Some park resources
(historical and life science features) are sensitive to damage. Their vulnerability must
be respected. Please remember that it is an offence under the Provincial Parks Act to
remove or damage any park feature.
Leave no trace of your passage. No other phrase better captures the spirit and philosophy
of wilderness travel. Every bit of debris, no matter how small, or every scar, no matter
how slight, is an affront to the natural landscape and to those who follow in your tracks.
Grey water from dishes, bathing or personal hygiene should be disposed of
well away from water or campsites.
||If bathing with soap, choose biodegradable. Jump in the water, lather up
on shore at least 20 metres (66 feet) from water, and get a buddy to rinse you off.
Nothing so defaces a campsite or hurts the environment more than the improper disposal of
human waste. To answer the call of nature, choose a spot at least 45 meters (50 yards)
away from lakeshores, rivers, campsites and trails, and do the following:
|Peel back the surface moss and dig a small pit a few inches deep and wide. Do not dig
deep; the bacteria and fungi that break down feces are close to the surface. The goal is
to cover just enough for aesthetics, and to keep flies away. Cover the waste in the pit
with the dirt you removed and replace the surface vegetation.|
|Make sure that no trace of your "visit" remains. Use as little toilet paper as
possible. Soiled toilet paper (use white or unbleached) should be buried with the waste
material or burned in the firepit. As for disposable diapers, and feminine hygiene
products, triple bag them and pack them out! While this sounds like a "messy"

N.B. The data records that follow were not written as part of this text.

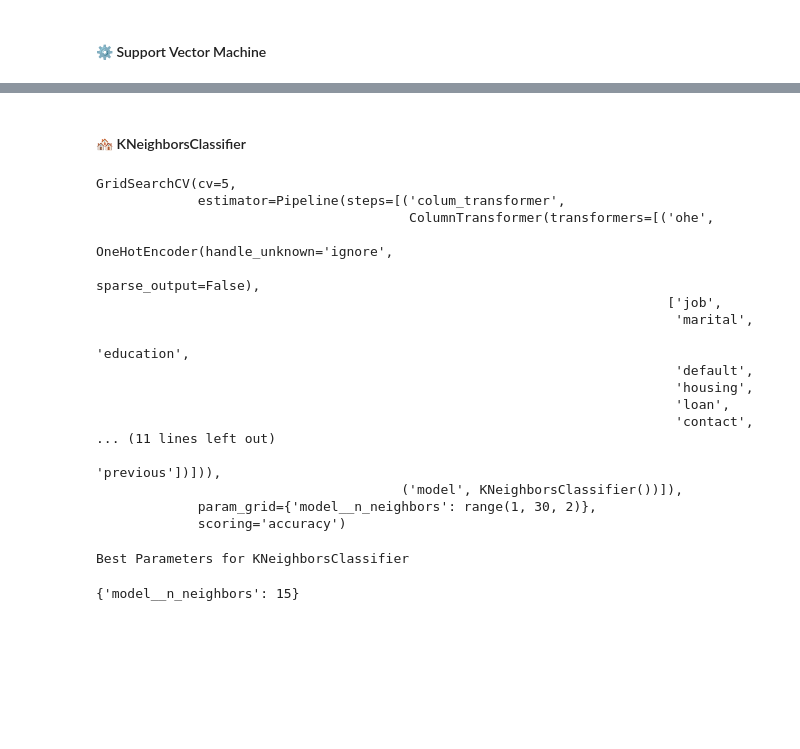
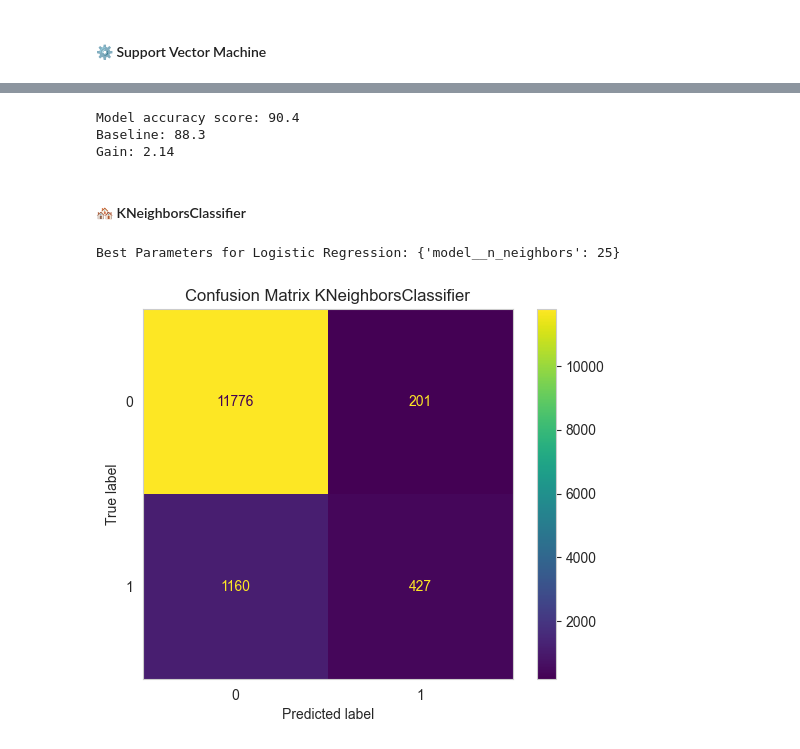
Before and after one commit to gabrieldornella/capstone-project, a Jupyter notebook: notebooks/ModelComparison.ipynb, the cells around one changed output, grey strips where cells are left out. Cells and saved outputs as stored; diff of their text form; code cells hidden in the pictures; blank space fills up the shorter version.

```diff
--- a/notebooks/EDA.ipynb
+++ b/notebooks/ModelComparison.ipynb
@@ -717,3 +709,12 @@ The recall for Tree is  0.3264020163831128
+# %%
+# Model Score
+print(f"Model accuracy score: {round(accuracy_score(y_test,predict_test),3)*100}")
+print(f"Baseline: {round(100-baseline,2)}")
+print(f"Gain: {round(accuracy_score(y_test,predict_test)*100 - (100-baseline),2)}")
+# %% [output]
+Model accuracy score: 90.4
+Baseline: 88.3
+Gain: 2.14
 # %% [markdown]
 #### 🏘️ KNeighborsClassifier
 # %%
@@ -731,35 +731,39 @@ pipe_knn = Pipeline([
 # GridSearch KNeighborsClassifier
 knn_grid = GridSearchCV(pipe_knn, param_grid=knn_parameters,cv=5,scoring='accuracy')
 
-# Fit Deciosion Tree model
+###########################
+# Fit KNeighborsClassifier model
+start_time = time.time()
+
 knn_grid.fit(X_train,y_train)
+
+fit_time = time.time() - start_time
-# %% [output]
-GridSearchCV(cv=5,
-             estimator=Pipeline(steps=[('colum_transformer',
-                                        ColumnTransformer(transformers=[('ohe',
-                                                                         OneHotEncoder(handle_unknown='ignore',
-                                                                                       sparse_output=False),
-                                                                         ['job',
-                                                                          'marital',
-                                                                          'education',
-                                                                          'default',
-                                                                          'housing',
-                                                                          'loan',
-                                                                          'contact',
-... (11 lines left out)
-                                                                          'previous'])])),
-                                       ('model', KNeighborsClassifier())]),
-             param_grid={'model__n_neighbors': range(1, 30, 2)},
-             scoring='accuracy')
 # %%
-# Best Parameters for Decision Tree
-print('Best Parameters for KNeighborsClassifier')
-knn_grid.best_params_
+# Best Parameters for KNeighborsClassifier
+
+best_params = knn_grid.best_params_
+print(f'Best Parameters for Logistic Regression: {best_params}')
 # %% [output]
-Best Parameters for KNeighborsClassifier
+Best Parameters for Logistic Regression: {'model__n_neighbors': 25}
-{'model__n_neighbors': 15}
 # %%
-# Predict
-predict = knn_grid.predict(X_test)
-proba = knn_grid.predict_proba(X_test)
+# Prediction and Scores
+# Predict for KNeighborsClassifier
+predict_train = knn_grid.predict(X_train)
+predict_test = knn_grid.predict(X_test)
+
+# Scores
+accuracy_score_train = accuracy_score(y_train, predict_train)
+accuracy_score_test = accuracy_score(y_test, predict_test)
+precision_sc = precision_score(y_test, predict_test)
+recall_sc = recall_score(y_test, predict_test)
+# %%
+# Confusion Matrix KNeighborsClassifier
+cm = confusion_matrix(y_test, predict_test)
+disp = ConfusionMatrixDisplay(confusion_matrix=cm)
+disp.plot()
+plt.title('Confusion Matrix KNeighborsClassifier')
+plt.grid(None)
+plt.show()
+# %% [output]
+[figure, added]
 # %%
```
Also changed, not shown: parts of 32 cells of this notebook, 1 other file.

practice, it is the only responsible thing to do. The multiple layers and plastic in these
products will remain for years and years before they biodegrade.|